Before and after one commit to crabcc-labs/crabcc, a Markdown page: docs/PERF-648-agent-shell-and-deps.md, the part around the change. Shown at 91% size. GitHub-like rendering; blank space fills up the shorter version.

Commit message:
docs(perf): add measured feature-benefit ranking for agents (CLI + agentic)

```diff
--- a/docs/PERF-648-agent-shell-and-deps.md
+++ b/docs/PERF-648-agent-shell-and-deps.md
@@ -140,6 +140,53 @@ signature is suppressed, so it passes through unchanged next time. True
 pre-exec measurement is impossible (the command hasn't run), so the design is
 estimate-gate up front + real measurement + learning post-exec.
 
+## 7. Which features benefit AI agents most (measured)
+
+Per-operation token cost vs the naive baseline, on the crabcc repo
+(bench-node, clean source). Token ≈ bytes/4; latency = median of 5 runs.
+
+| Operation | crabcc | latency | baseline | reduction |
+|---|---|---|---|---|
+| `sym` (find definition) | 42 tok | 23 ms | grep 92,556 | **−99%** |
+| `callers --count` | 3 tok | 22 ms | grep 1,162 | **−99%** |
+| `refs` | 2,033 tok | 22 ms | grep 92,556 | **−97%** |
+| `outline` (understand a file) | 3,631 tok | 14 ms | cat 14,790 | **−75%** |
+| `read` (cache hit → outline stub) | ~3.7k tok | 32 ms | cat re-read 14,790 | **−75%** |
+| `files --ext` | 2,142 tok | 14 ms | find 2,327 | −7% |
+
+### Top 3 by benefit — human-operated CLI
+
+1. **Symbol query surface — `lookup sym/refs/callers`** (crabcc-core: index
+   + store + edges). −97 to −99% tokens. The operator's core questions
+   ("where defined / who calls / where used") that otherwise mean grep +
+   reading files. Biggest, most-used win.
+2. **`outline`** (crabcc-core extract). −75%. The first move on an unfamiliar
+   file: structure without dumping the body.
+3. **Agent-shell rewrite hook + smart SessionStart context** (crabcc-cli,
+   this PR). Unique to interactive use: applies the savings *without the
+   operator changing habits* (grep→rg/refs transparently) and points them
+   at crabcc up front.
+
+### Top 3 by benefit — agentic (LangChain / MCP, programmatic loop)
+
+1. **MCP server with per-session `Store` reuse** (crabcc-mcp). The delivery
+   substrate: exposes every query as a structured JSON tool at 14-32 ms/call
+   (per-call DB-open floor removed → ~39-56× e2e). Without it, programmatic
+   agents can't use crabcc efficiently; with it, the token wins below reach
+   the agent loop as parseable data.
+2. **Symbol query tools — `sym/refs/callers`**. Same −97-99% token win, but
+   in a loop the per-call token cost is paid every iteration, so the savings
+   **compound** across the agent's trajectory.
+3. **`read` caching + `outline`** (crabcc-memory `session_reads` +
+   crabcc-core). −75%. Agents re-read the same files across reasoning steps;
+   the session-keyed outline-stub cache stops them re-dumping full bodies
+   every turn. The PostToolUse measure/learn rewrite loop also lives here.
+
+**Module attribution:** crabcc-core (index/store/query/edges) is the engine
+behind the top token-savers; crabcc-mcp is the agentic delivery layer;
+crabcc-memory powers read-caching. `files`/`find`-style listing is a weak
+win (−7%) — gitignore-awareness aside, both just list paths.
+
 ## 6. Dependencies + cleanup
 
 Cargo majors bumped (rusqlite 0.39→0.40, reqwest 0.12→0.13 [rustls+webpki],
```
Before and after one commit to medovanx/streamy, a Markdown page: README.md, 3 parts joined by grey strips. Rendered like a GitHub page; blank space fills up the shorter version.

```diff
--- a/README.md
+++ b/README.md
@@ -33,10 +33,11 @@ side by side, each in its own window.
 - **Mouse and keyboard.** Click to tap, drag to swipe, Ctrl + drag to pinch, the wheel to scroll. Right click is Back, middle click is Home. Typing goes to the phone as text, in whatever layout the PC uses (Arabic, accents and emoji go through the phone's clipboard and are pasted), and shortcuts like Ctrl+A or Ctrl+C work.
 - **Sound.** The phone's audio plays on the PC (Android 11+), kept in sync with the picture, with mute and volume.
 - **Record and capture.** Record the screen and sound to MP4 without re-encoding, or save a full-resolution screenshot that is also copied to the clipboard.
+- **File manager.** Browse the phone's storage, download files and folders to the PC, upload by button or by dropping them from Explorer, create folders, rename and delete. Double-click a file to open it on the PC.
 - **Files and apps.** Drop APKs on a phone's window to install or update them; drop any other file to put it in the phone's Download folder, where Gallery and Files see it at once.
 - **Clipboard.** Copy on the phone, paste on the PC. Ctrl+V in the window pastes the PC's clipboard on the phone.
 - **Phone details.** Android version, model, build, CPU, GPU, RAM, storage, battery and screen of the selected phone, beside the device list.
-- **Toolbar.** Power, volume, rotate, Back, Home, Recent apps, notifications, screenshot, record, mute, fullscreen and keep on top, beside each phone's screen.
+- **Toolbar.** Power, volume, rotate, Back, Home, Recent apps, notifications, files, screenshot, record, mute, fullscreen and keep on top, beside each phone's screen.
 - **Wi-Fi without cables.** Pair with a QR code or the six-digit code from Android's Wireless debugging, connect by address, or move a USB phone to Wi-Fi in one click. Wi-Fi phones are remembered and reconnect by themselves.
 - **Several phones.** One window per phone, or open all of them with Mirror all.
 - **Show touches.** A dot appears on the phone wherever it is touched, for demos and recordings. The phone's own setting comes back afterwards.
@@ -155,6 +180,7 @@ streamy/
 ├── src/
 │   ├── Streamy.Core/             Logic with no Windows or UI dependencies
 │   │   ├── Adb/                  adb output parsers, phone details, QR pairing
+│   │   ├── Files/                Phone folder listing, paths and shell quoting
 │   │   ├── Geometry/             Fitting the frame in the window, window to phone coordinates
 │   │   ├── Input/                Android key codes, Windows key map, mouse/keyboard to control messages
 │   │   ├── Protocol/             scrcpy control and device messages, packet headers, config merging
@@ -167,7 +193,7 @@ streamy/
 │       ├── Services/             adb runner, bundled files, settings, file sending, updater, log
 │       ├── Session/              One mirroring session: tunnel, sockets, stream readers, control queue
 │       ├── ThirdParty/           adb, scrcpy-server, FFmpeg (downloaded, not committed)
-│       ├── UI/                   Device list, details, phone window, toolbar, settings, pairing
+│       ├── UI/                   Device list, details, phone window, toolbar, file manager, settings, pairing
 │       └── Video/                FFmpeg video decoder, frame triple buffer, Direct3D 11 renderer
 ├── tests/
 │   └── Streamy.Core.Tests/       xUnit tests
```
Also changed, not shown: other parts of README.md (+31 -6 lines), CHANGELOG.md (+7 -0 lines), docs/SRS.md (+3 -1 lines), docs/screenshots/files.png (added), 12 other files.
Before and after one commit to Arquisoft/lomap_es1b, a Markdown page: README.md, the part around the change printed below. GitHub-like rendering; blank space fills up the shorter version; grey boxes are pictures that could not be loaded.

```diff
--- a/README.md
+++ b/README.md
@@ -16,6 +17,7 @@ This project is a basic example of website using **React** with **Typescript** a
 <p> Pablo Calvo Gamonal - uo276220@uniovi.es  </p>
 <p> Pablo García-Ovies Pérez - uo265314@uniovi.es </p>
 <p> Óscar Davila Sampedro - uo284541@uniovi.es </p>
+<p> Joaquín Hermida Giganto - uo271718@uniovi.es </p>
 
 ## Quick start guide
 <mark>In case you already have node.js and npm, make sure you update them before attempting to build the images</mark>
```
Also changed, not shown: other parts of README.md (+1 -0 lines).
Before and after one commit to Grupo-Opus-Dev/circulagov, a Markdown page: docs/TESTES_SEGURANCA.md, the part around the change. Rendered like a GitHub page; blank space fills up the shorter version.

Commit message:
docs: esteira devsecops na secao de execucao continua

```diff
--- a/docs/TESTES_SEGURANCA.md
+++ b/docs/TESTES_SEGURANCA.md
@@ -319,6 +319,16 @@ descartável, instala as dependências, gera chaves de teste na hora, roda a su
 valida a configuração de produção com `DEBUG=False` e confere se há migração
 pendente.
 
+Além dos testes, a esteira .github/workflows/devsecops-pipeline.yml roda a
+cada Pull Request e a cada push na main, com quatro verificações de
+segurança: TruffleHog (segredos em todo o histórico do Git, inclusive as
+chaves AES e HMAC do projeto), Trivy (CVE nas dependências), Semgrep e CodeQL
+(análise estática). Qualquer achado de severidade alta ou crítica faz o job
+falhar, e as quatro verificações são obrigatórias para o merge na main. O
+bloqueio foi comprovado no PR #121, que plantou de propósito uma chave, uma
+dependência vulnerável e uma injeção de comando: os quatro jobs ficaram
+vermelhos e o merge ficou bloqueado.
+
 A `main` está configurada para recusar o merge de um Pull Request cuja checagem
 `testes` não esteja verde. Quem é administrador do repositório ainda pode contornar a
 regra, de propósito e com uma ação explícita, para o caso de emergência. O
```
==============================
* Task details: Your answer should consist of each line of the data above in which the word "shell" occurs.

* Your response:
Before and after one commit to crabcc-labs/crabcc, a Markdown page: docs/PERF-648-agent-shell-and-deps.md, the part around the change. Shown at 91% size. GitHub-like rendering; blank space fills up the shorter version.
--- a/docs/PERF-648-agent-shell-and-deps.md
+++ b/docs/PERF-648-agent-shell-and-deps.md
+3. **Agent-shell rewrite hook + smart SessionStart context** (crabcc-cli,
+│   │   ├── Files/                Phone folder listing, paths and shell quoting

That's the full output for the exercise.